Start of Block

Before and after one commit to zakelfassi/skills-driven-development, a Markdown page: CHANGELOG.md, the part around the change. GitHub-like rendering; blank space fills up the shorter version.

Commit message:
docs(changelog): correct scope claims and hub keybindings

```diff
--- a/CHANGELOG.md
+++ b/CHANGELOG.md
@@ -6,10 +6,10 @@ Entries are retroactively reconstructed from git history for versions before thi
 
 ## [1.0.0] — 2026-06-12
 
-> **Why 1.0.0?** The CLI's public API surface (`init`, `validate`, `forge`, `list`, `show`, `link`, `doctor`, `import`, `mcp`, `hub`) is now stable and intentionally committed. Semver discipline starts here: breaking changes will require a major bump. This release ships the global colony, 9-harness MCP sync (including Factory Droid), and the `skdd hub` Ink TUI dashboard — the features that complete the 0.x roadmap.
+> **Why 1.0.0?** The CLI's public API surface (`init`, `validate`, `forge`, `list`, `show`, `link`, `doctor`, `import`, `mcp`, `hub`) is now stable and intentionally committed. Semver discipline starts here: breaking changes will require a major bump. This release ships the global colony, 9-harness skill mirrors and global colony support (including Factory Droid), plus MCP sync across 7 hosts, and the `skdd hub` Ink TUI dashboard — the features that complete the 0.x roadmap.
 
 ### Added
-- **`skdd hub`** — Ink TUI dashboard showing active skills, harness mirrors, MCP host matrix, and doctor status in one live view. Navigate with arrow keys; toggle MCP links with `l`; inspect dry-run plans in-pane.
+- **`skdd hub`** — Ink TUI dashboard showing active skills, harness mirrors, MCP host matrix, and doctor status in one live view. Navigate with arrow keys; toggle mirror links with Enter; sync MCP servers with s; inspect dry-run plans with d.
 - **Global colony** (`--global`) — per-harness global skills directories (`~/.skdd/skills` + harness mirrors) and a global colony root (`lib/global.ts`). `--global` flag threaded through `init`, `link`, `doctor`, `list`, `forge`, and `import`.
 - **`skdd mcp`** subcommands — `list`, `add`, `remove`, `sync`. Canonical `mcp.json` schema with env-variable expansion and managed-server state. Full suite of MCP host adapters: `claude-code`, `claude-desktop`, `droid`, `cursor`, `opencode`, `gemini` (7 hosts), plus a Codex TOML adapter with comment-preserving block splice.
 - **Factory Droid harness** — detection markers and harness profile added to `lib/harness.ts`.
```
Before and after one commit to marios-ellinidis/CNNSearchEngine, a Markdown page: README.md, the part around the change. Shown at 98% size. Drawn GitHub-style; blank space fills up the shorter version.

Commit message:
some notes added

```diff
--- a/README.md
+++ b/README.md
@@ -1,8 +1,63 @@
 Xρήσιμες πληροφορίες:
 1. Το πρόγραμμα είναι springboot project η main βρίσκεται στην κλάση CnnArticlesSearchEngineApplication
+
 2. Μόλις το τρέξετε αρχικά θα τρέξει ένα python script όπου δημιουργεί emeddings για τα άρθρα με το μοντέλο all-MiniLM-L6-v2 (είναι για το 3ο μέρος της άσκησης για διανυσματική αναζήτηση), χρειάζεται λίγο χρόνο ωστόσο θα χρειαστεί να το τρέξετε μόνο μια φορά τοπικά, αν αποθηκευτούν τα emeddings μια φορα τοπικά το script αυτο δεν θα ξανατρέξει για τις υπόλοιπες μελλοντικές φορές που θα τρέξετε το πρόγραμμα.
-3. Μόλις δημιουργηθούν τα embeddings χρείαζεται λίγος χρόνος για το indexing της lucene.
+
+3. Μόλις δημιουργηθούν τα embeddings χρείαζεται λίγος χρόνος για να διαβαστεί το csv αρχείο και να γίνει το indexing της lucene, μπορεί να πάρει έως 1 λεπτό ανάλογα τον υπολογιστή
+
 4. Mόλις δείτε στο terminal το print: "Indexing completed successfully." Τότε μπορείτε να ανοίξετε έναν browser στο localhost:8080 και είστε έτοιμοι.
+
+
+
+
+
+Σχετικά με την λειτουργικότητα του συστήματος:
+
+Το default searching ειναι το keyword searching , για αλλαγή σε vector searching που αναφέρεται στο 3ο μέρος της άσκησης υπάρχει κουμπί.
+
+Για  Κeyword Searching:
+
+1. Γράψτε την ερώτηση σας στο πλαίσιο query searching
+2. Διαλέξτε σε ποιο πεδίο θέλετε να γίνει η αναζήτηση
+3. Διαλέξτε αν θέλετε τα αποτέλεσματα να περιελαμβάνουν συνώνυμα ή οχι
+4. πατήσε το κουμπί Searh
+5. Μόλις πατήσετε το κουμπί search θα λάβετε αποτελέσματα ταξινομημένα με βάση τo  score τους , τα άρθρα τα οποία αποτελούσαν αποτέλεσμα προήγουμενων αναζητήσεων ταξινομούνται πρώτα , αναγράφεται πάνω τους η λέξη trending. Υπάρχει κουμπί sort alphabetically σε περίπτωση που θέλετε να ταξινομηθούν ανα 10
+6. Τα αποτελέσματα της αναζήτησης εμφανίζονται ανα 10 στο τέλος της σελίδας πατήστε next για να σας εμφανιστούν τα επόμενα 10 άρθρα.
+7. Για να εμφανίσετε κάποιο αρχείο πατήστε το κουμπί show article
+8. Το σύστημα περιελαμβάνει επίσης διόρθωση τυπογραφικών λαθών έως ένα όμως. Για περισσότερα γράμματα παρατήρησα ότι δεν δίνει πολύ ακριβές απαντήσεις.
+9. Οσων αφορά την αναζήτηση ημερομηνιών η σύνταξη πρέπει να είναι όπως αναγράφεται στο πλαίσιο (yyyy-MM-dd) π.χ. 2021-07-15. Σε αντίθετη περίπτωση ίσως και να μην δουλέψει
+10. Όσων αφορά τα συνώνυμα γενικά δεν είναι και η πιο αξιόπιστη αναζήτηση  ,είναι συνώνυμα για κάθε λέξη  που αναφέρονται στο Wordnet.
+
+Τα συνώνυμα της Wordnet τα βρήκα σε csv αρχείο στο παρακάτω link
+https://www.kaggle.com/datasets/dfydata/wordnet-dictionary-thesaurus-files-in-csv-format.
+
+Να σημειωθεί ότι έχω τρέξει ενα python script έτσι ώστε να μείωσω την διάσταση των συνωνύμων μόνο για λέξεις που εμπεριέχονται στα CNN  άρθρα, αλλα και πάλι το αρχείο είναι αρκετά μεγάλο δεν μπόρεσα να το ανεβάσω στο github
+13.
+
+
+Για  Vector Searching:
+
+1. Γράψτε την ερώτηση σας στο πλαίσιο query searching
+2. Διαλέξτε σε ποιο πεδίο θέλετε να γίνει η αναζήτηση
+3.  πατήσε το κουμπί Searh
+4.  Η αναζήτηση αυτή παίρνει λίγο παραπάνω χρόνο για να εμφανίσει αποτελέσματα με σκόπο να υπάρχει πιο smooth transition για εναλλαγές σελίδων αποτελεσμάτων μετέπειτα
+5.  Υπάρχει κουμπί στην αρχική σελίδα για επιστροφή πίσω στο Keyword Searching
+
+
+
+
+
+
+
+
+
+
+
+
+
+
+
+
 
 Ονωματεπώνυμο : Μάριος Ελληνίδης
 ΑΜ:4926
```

End of Block

The problem: Count the lines in the records that contain the word "README", and give only that number.

Result of this exercise: 3